[INFORMATION]
------------------------------------------------------------
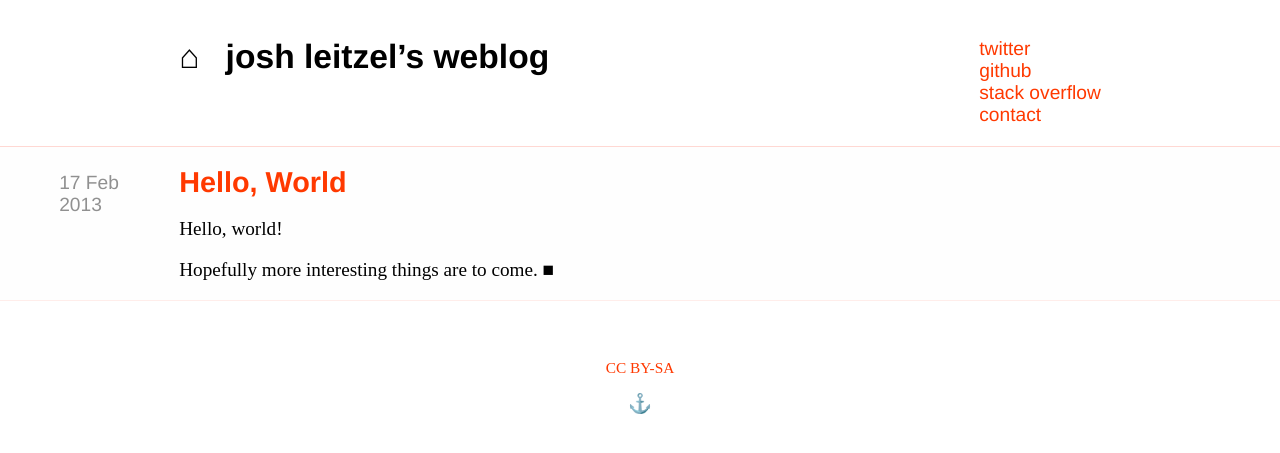
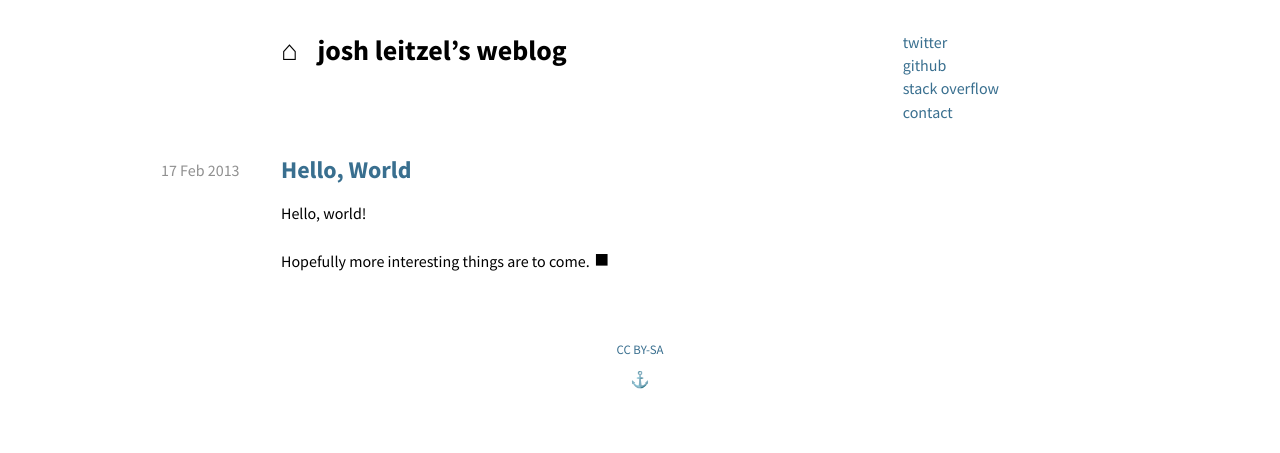
Before and after one commit to joshleitzel/joshleitzel.github.com, a Jekyll site: the page built from index.html, in a window 1280 px wide. Shown: the top 453 px of the page. Built offline with Jekyll 4.4.1, drawn with Linux system fonts in a browser that asks for light colours; some web fonts are replaced.

Commit message:
Layout changes

```diff
--- a/_layouts/default.html
+++ b/_layouts/default.html
@@ -14,11 +14,8 @@
    <link href="http://feeds.feedburner.com/joshleitzel" rel="alternate" title="Josh Leitzel" type="application/atom+xml" />
 
    <!-- CSS -->
-   <link rel="stylesheet" href="/css/screen.css" type="text/css" />
-
-   <!-- Typekit -->
-   <script type="text/javascript" src="//use.typekit.net/jvs7bsn.js"></script>
-   <script type="text/javascript">try{Typekit.load();}catch(e){}</script>
+   <link href="http://fonts.googleapis.com/css?family=Source+Sans+Pro:400,700,300italic|Amethysta&subset=latin,latin-ext" rel="stylesheet" type="text/css" />
+   <link href="/css/screen.css" rel="stylesheet" type="text/css" />
 
    <!-- Google Analytics -->
    <script type="text/javascript">
--- a/css/screen.css
+++ b/css/screen.css
@@ -1,16 +1,16 @@
 body {
-  font: 1.2em 'cardo';
+  font: 1em 'Source Sans Pro';
   margin: 1em auto;
 }
 a:link, a:visited, a:active, a:hover {
-  color: #ff3900;
+  color: #396F8F;
   text-decoration: none;
 }
 a:hover {
-  color: #A62500;
+  text-decoration: underline;
 }
 h1, h2, .post .date, #links {
-  font-family: 'source-sans-pro', 'helvetica neue', helvetica, arial;
+  font-family: 'Source Sans Pro', 'helvetica neue', helvetica, arial;
 }
 h1, h2 {
   margin: 0;
@@ -24,11 +24,12 @@ h2 {
 }
 h2 a:hover {
   color: #000;
+  text-decoration: none;
 }
 
 header, #content-inner, footer {
   margin: 0 auto;
-  width: 960px;
+  width: 750px;
 }
 @media screen and (max-width: 960px) {
   header, #content-inner, footer {
@@ -63,6 +64,9 @@ header {
   #links li {
     list-style: none;
   }
+  #links li + li {
+    margin-top: 0.2em;
+  }
   @media screen and (min-width: 321px) {
     #links ul {
       overflow: hidden;
@@ -79,9 +83,6 @@ header {
 
 /* Main Content */
 #content {
-  background: #FEFEFE;
-  border-bottom: 1px solid #FFEDEA;
-  border-top: 1px solid #FFD8D3;
   clear: both;
 }
 #posts, #post {
@@ -94,12 +95,18 @@ header {
     color: #909090;
   }
   .post .content {
+    line-height: 1.5;
     text-align: justify;
   }
-  .post p:last-of-type:after {
+  .post .content > p:last-child:after {
     content: ' ■';
+    font-size: 150%;
   }
-
+  .post .content blockquote label {
+    font-size: 110%;
+    font-variant: small-caps;
+    font-weight: bold;
+  }
 @media screen and (min-width: 1025px) {
   #posts .post .date {
     position: absolute;
@@ -108,10 +115,13 @@ header {
     width: 100px;
   }
 }
+.post + .post {
+  margin-top: 3em;
+}
 
 /* Footer */
 footer {
-  margin-top: 2em;
+  margin-top: 3em;
   padding-top: 1em;
   text-align: center;
 }
```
------------------------------------------------------------
[WORK INSTRUCTION] What you return must match the records line for line, with the pictures left out.

[ANSWER FOR THIS EXERCISE]
Before and after one commit to joshleitzel/joshleitzel.github.com, a Jekyll site: the page built from index.html, in a window 1280 px wide. Shown: the top 453 px of the page. Built offline with Jekyll 4.4.1, drawn with Linux system fonts in a browser that asks for light colours; some web fonts are replaced.

Commit message:
Layout changes

```diff
--- a/_layouts/default.html
+++ b/_layouts/default.html
@@ -14,11 +14,8 @@
    <link href="http://feeds.feedburner.com/joshleitzel" rel="alternate" title="Josh Leitzel" type="application/atom+xml" />
 
    <!-- CSS -->
-   <link rel="stylesheet" href="/css/screen.css" type="text/css" />
-
-   <!-- Typekit -->
-   <script type="text/javascript" src="//use.typekit.net/jvs7bsn.js"></script>
-   <script type="text/javascript">try{Typekit.load();}catch(e){}</script>
+   <link href="http://fonts.googleapis.com/css?family=Source+Sans+Pro:400,700,300italic|Amethysta&subset=latin,latin-ext" rel="stylesheet" type="text/css" />
+   <link href="/css/screen.css" rel="stylesheet" type="text/css" />
 
    <!-- Google Analytics -->
    <script type="text/javascript">
--- a/css/screen.css
+++ b/css/screen.css
@@ -1,16 +1,16 @@
 body {
-  font: 1.2em 'cardo';
+  font: 1em 'Source Sans Pro';
   margin: 1em auto;
 }
 a:link, a:visited, a:active, a:hover {
-  color: #ff3900;
+  color: #396F8F;
   text-decoration: none;
 }
 a:hover {
-  color: #A62500;
+  text-decoration: underline;
 }
 h1, h2, .post .date, #links {
-  font-family: 'source-sans-pro', 'helvetica neue', helvetica, arial;
+  font-family: 'Source Sans Pro', 'helvetica neue', helvetica, arial;
 }
 h1, h2 {
   margin: 0;
@@ -24,11 +24,12 @@ h2 {
 }
 h2 a:hover {
   color: #000;
+  text-decoration: none;
 }
 
 header, #content-inner, footer {
   margin: 0 auto;
-  width: 960px;
+  width: 750px;
 }
 @media screen and (max-width: 960px) {
   header, #content-inner, footer {
@@ -63,6 +64,9 @@ header {
   #links li {
     list-style: none;
   }
+  #links li + li {
+    margin-top: 0.2em;
+  }
   @media screen and (min-width: 321px) {
     #links ul {
       overflow: hidden;
@@ -79,9 +83,6 @@ header {
 
 /* Main Content */
 #content {
-  background: #FEFEFE;
-  border-bottom: 1px solid #FFEDEA;
-  border-top: 1px solid #FFD8D3;
   clear: both;
 }
 #posts, #post {
@@ -94,12 +95,18 @@ header {
     color: #909090;
   }
   .post .content {
+    line-height: 1.5;
     text-align: justify;
   }
-  .post p:last-of-type:after {
+  .post .content > p:last-child:after {
     content: ' ■';
+    font-size: 150%;
   }
-
+  .post .content blockquote label {
+    font-size: 110%;
+    font-variant: small-caps;
+    font-weight: bold;
+  }
 @media screen and (min-width: 1025px) {
   #posts .post .date {
     position: absolute;
@@ -108,10 +115,13 @@ header {
     width: 100px;
   }
 }
+.post + .post {
+  margin-top: 3em;
+}
 
 /* Footer */
 footer {
-  margin-top: 2em;
+  margin-top: 3em;
   padding-top: 1em;
   text-align: center;
 }
```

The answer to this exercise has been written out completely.